* Dataset extract *
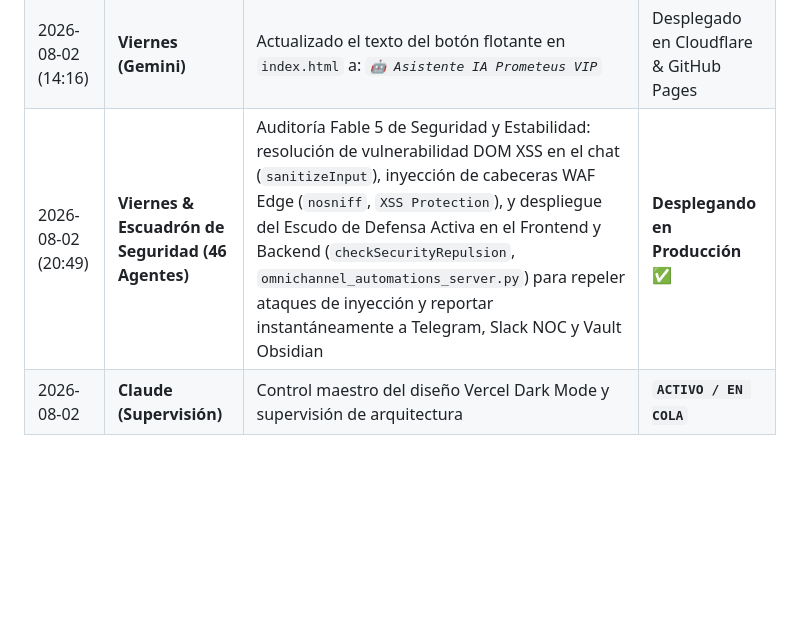
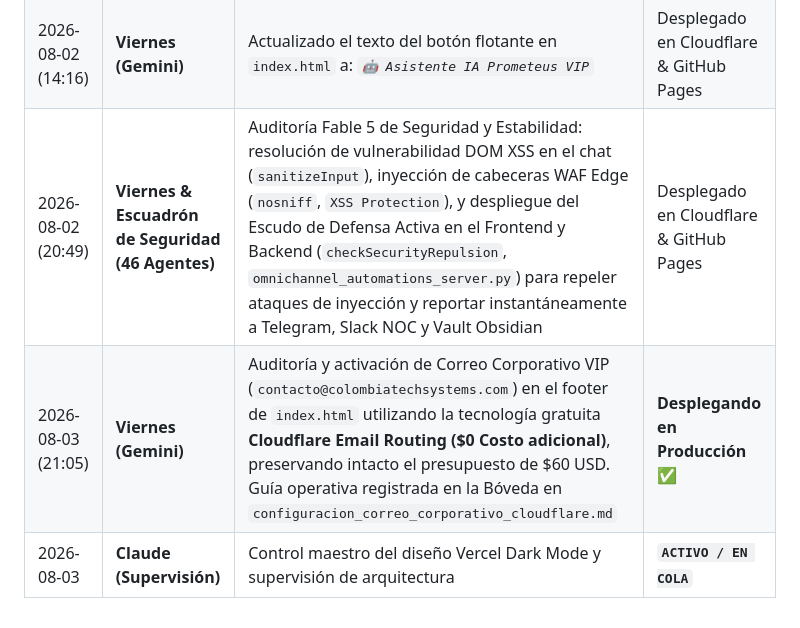
Before and after one commit to DarkSadface/agencia-premium-2026, a Markdown page: SYNC_CLAUDE_VIERNES.md, the part around the change. Rendered like a GitHub page; blank space fills up the shorter version.

Commit message:
'Correo_Corporativo_Cloudflare_ZeroCost_2026_08_03'

```diff
--- a/SYNC_CLAUDE_VIERNES.md
+++ b/SYNC_CLAUDE_VIERNES.md
@@ -58,5 +58,6 @@ El usuario ha capturado una referencia y ha dibujado un **recuadro/círculo verd
 | 2026-08-02 (14:12) | **Viernes (Gemini)** | Optimización y síntesis de texto en el saludo inicial del Chatbot en `index.html` por requerimiento del usuario: *"Hola soy Prometeus tu asistente virtual. Bienvenido a ColombiaTechSystems. ¿Qué solución de ingeniería deseas activar hoy?"* para una experiencia más directa y limpia | Desplegado en Cloudflare & GitHub Pages |
 | 2026-08-02 (14:14) | **Viernes (Gemini)** | Actualizado título de cabecera del Chatbot Omnicanal en `index.html` a: *`COLOMBIATECHSYSTEMS / Prometeus en línea.`* manteniendo el subtítulo `🟢 Online 24/7 | WhatsApp • Telegram • Slack` | Desplegado en Cloudflare & GitHub Pages |
 | 2026-08-02 (14:16) | **Viernes (Gemini)** | Actualizado el texto del botón flotante en `index.html` a: *`🤖 Asistente IA Prometeus VIP`* | Desplegado en Cloudflare & GitHub Pages |
-| 2026-08-02 (20:49) | **Viernes & Escuadrón de Seguridad (46 Agentes)** | Auditoría Fable 5 de Seguridad y Estabilidad: resolución de vulnerabilidad DOM XSS en el chat (`sanitizeInput`), inyección de cabeceras WAF Edge (`nosniff`, `XSS Protection`), y despliegue del Escudo de Defensa Activa en el Frontend y Backend (`checkSecurityRepulsion`, `omnichannel_automations_server.py`) para repeler ataques de inyección y reportar instantáneamente a Telegram, Slack NOC y Vault Obsidian | **Desplegando en Producción** ✅ |
-| 2026-08-02 | **Claude (Supervisión)** | Control maestro del diseño Vercel Dark Mode y supervisión de arquitectura | **`ACTIVO / EN COLA`** |
+| 2026-08-02 (20:49) | **Viernes & Escuadrón de Seguridad (46 Agentes)** | Auditoría Fable 5 de Seguridad y Estabilidad: resolución de vulnerabilidad DOM XSS en el chat (`sanitizeInput`), inyección de cabeceras WAF Edge (`nosniff`, `XSS Protection`), y despliegue del Escudo de Defensa Activa en el Frontend y Backend (`checkSecurityRepulsion`, `omnichannel_automations_server.py`) para repeler ataques de inyección y reportar instantáneamente a Telegram, Slack NOC y Vault Obsidian | Desplegado en Cloudflare & GitHub Pages |
+| 2026-08-03 (21:05) | **Viernes (Gemini)** | Auditoría y activación de Correo Corporativo VIP (`contacto@colombiatechsystems.com`) en el footer de `index.html` utilizando la tecnología gratuita **Cloudflare Email Routing ($0 Costo adicional)**, preservando intacto el presupuesto de $60 USD. Guía operativa registrada en la Bóveda en `configuracion_correo_corporativo_cloudflare.md` | **Desplegando en Producción** ✅ |
+| 2026-08-03 | **Claude (Supervisión)** | Control maestro del diseño Vercel Dark Mode y supervisión de arquitectura | **`ACTIVO / EN COLA`** |
```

* Problem to work on *
Type out the entries again without a single change, and leave the pictures out.

* Response to the exercise *
Before and after one commit to DarkSadface/agencia-premium-2026, a Markdown page: SYNC_CLAUDE_VIERNES.md, the part around the change. Rendered like a GitHub page; blank space fills up the shorter version.

Commit message:
'Correo_Corporativo_Cloudflare_ZeroCost_2026_08_03'

```diff
--- a/SYNC_CLAUDE_VIERNES.md
+++ b/SYNC_CLAUDE_VIERNES.md
@@ -58,5 +58,6 @@ El usuario ha capturado una referencia y ha dibujado un **recuadro/círculo verd
 | 2026-08-02 (14:12) | **Viernes (Gemini)** | Optimización y síntesis de texto en el saludo inicial del Chatbot en `index.html` por requerimiento del usuario: *"Hola soy Prometeus tu asistente virtual. Bienvenido a ColombiaTechSystems. ¿Qué solución de ingeniería deseas activar hoy?"* para una experiencia más directa y limpia | Desplegado en Cloudflare & GitHub Pages |
 | 2026-08-02 (14:14) | **Viernes (Gemini)** | Actualizado título de cabecera del Chatbot Omnicanal en `index.html` a: *`COLOMBIATECHSYSTEMS / Prometeus en línea.`* manteniendo el subtítulo `🟢 Online 24/7 | WhatsApp • Telegram • Slack` | Desplegado en Cloudflare & GitHub Pages |
 | 2026-08-02 (14:16) | **Viernes (Gemini)** | Actualizado el texto del botón flotante en `index.html` a: *`🤖 Asistente IA Prometeus VIP`* | Desplegado en Cloudflare & GitHub Pages |
-| 2026-08-02 (20:49) | **Viernes & Escuadrón de Seguridad (46 Agentes)** | Auditoría Fable 5 de Seguridad y Estabilidad: resolución de vulnerabilidad DOM XSS en el chat (`sanitizeInput`), inyección de cabeceras WAF Edge (`nosniff`, `XSS Protection`), y despliegue del Escudo de Defensa Activa en el Frontend y Backend (`checkSecurityRepulsion`, `omnichannel_automations_server.py`) para repeler ataques de inyección y reportar instantáneamente a Telegram, Slack NOC y Vault Obsidian | **Desplegando en Producción** ✅ |
-| 2026-08-02 | **Claude (Supervisión)** | Control maestro del diseño Vercel Dark Mode y supervisión de arquitectura | **`ACTIVO / EN COLA`** |
+| 2026-08-02 (20:49) | **Viernes & Escuadrón de Seguridad (46 Agentes)** | Auditoría Fable 5 de Seguridad y Estabilidad: resolución de vulnerabilidad DOM XSS en el chat (`sanitizeInput`), inyección de cabeceras WAF Edge (`nosniff`, `XSS Protection`), y despliegue del Escudo de Defensa Activa en el Frontend y Backend (`checkSecurityRepulsion`, `omnichannel_automations_server.py`) para repeler ataques de inyección y reportar instantáneamente a Telegram, Slack NOC y Vault Obsidian | Desplegado en Cloudflare & GitHub Pages |
+| 2026-08-03 (21:05) | **Viernes (Gemini)** | Auditoría y activación de Correo Corporativo VIP (`contacto@colombiatechsystems.com`) en el footer de `index.html` utilizando la tecnología gratuita **Cloudflare Email Routing ($0 Costo adicional)**, preservando intacto el presupuesto de $60 USD. Guía operativa registrada en la Bóveda en `configuracion_correo_corporativo_cloudflare.md` | **Desplegando en Producción** ✅ |
+| 2026-08-03 | **Claude (Supervisión)** | Control maestro del diseño Vercel Dark Mode y supervisión de arquitectura | **`ACTIVO / EN COLA`** |
```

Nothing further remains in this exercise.